#### WHAT THE TASK REQUIRES:
How many lines in this data contain the string "index"? Reply with the number only.

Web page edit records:
★ ★ ★ ★

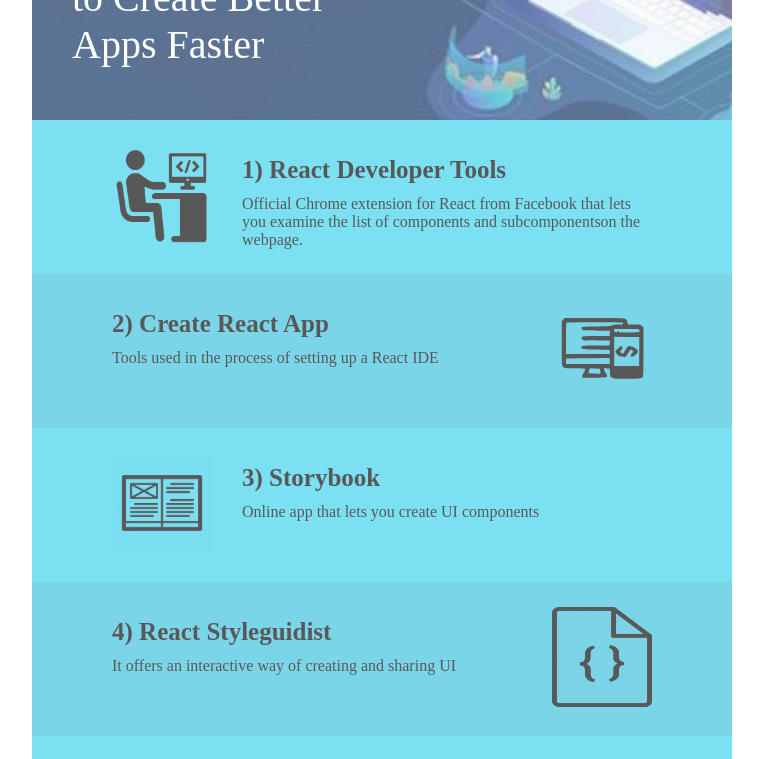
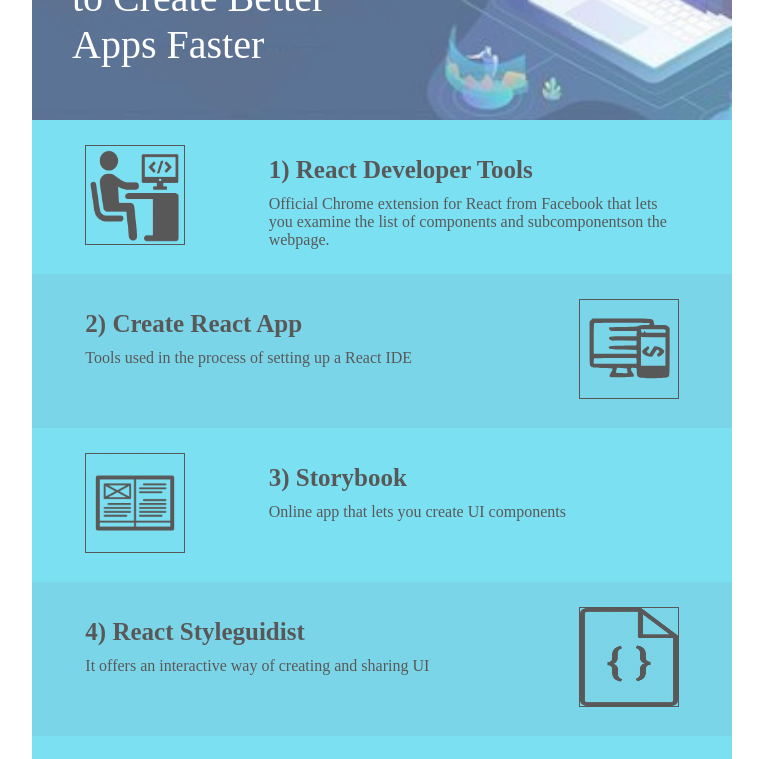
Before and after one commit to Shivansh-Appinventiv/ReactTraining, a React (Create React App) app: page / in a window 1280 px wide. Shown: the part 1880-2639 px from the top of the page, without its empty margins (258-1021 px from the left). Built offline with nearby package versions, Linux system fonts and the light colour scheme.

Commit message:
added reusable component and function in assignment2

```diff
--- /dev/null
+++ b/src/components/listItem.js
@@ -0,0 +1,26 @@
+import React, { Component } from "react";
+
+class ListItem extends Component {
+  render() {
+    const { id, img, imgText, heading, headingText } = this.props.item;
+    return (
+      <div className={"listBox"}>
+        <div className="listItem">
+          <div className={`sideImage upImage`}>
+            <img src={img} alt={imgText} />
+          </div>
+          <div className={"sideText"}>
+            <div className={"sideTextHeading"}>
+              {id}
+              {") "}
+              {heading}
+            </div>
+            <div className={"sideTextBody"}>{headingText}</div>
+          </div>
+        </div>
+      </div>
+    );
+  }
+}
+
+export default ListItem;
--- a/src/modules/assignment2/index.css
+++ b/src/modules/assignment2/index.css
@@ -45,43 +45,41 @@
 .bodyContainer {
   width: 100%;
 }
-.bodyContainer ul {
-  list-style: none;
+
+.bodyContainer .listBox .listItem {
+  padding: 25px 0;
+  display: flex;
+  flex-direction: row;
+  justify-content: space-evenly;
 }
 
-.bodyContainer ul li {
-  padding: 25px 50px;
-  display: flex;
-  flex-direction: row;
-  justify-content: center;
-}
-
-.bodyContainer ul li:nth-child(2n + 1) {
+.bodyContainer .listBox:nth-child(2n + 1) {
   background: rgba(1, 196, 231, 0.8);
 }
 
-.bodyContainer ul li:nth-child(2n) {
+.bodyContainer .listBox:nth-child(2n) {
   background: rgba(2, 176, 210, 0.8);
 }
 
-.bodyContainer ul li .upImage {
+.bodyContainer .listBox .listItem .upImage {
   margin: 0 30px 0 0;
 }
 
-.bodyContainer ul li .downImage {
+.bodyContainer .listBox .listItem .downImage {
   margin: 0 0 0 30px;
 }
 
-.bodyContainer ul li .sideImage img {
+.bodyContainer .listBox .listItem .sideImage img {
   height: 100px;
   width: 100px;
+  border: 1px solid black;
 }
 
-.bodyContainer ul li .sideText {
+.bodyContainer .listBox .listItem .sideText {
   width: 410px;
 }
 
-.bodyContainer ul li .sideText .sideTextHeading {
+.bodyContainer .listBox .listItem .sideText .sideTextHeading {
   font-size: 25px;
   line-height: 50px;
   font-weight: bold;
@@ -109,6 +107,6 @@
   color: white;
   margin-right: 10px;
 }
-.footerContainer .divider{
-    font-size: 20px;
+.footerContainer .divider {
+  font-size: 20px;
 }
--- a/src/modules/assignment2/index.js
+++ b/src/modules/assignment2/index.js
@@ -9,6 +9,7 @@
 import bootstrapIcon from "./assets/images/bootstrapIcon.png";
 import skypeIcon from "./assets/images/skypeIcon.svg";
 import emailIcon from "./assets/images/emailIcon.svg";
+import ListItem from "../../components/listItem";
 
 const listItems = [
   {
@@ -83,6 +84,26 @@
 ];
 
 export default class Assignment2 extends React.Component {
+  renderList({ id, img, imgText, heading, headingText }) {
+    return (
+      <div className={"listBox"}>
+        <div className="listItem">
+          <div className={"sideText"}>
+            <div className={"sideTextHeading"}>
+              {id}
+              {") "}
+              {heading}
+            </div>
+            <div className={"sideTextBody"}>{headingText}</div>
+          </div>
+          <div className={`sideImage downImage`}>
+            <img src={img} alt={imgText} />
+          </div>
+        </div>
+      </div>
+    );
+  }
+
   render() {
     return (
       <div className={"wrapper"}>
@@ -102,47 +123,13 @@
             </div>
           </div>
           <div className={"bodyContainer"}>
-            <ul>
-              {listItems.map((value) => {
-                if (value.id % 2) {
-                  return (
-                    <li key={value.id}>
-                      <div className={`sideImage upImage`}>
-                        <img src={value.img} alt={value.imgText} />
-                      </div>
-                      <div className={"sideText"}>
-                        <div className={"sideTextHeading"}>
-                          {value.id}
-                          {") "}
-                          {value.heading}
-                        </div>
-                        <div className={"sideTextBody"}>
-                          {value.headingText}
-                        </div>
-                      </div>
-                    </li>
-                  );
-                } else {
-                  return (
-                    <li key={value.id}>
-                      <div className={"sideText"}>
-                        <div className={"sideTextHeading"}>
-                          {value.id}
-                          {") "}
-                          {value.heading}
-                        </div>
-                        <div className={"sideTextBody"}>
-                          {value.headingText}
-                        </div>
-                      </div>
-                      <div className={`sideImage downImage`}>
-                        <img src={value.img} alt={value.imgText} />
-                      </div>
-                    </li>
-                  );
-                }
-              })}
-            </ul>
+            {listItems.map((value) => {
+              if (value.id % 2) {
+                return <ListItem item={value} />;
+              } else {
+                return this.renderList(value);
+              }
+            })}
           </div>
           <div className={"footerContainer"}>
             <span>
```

★ ★ ★ ★

#### YOUR RESPONSE:
4